6. Facilitating play in play
7. Wrap up out of play

Housekeeping is the time to play “host” – inform guests about snacks, get drinks, and check accommodations (perhaps a player would like TV tray?). This is also the time to make announcements. These announcements might be about timing (“We have to cut this a little short today due to an appointment.”) or noteworthy info (“So it sounds like Mavis got engaged. Congrats!”).
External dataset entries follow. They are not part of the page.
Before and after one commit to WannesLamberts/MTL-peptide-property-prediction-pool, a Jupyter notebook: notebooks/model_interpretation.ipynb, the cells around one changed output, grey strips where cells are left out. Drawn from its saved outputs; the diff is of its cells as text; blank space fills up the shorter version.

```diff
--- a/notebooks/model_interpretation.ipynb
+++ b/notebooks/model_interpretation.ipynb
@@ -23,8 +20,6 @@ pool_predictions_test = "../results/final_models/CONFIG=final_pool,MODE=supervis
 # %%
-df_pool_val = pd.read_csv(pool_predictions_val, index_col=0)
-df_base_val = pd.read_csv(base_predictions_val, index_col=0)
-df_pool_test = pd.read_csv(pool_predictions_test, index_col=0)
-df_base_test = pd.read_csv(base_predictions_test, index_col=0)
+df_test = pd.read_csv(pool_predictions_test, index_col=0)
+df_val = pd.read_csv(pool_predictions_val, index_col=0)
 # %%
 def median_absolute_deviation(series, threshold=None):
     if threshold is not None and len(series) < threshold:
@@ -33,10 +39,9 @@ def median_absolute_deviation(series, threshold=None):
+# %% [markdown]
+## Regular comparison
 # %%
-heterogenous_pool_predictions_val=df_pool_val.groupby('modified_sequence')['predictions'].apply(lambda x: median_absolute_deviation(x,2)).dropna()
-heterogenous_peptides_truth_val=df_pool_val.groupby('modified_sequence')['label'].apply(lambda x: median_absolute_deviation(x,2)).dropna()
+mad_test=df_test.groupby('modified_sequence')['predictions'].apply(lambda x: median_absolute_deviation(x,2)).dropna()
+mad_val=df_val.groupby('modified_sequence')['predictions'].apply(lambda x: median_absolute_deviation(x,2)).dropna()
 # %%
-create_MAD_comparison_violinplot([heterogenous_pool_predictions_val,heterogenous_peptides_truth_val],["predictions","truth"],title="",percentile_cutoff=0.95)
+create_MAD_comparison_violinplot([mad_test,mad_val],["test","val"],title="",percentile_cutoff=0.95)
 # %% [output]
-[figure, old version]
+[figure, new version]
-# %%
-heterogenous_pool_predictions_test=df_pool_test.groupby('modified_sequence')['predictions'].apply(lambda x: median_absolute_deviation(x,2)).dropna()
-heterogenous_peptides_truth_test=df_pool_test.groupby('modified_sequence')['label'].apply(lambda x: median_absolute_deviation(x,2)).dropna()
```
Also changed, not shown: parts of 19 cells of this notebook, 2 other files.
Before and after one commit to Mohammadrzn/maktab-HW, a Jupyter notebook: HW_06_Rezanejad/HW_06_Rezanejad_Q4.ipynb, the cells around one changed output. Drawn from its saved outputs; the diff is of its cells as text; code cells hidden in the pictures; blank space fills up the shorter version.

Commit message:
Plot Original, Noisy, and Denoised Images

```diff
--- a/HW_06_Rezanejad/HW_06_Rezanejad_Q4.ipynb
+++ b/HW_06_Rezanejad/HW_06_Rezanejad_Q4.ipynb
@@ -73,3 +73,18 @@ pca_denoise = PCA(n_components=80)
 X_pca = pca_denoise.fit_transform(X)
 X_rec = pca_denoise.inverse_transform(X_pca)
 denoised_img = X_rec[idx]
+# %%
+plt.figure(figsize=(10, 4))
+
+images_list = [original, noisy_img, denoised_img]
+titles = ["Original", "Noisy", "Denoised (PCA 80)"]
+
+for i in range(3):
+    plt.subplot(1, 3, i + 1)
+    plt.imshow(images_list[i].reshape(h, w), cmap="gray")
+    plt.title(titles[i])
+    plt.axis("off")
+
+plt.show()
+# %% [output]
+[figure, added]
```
The Review at the beginning of a session is used to clarify rules from the last session and recap the story. Clarifying rules is as simple as stating the issue that happened, explaining the rules for that situation going forward, and opening up the topic for discussion. As far as recapping the story, it is recommended to ask players to tell you what happened. Have them relive the experience. It helps if you have an outline of the previous session in front of you. This exercise can be awkward for the players at first – but that’s all the more reason to do it as they will need to be warmed up. Transitioning from reality to imagination isn’t easy for everyone and this will help the players get game-ready. Also, this is a good time to subtly remind them of any important details from the last session that will be important for their upcoming adventure.

Facilitating play is the bulk of the session – it’s the reason for gathering. This is where the Narrator introduces scenes to the players, answers their questions, interprets draw results, clarifies rules and describes how the world reacts to the protagonists’ actions. While the rules for all of those things, for facilitating game play, is detailed in the rest of the book; it is also important to note that throughout the session, the Narrator should remain aware of the time and assess player fatigue/interest/confusion. The latter can be difficult to intuit but is important to gauge. Be sure to remind players that if they need anything that they are free to say so.

Breaks are really important and easy to forget. If your session is planned for 4 hours, schedule a break at the 2 hour mark for snack refills / bathroom visits. Don’t skip the breaks. It’s okay to take a break a little early or late depending on how the play is going. If the session is longer, it is good practice to schedule a 10 minute break every two hours. If possible, ensure that there are plenty of snacks and drinks on hand.

The Wrap up phase is where you pause the action, describe where things are at and then schedule the next session. Be sure to settle on a date, time, and length. You can also either discuss deliverables for the next session – perhaps a protagonist just befriended a wolf and the player needs to invent a name for it before the next session. This is a good time to assign those types of tasks.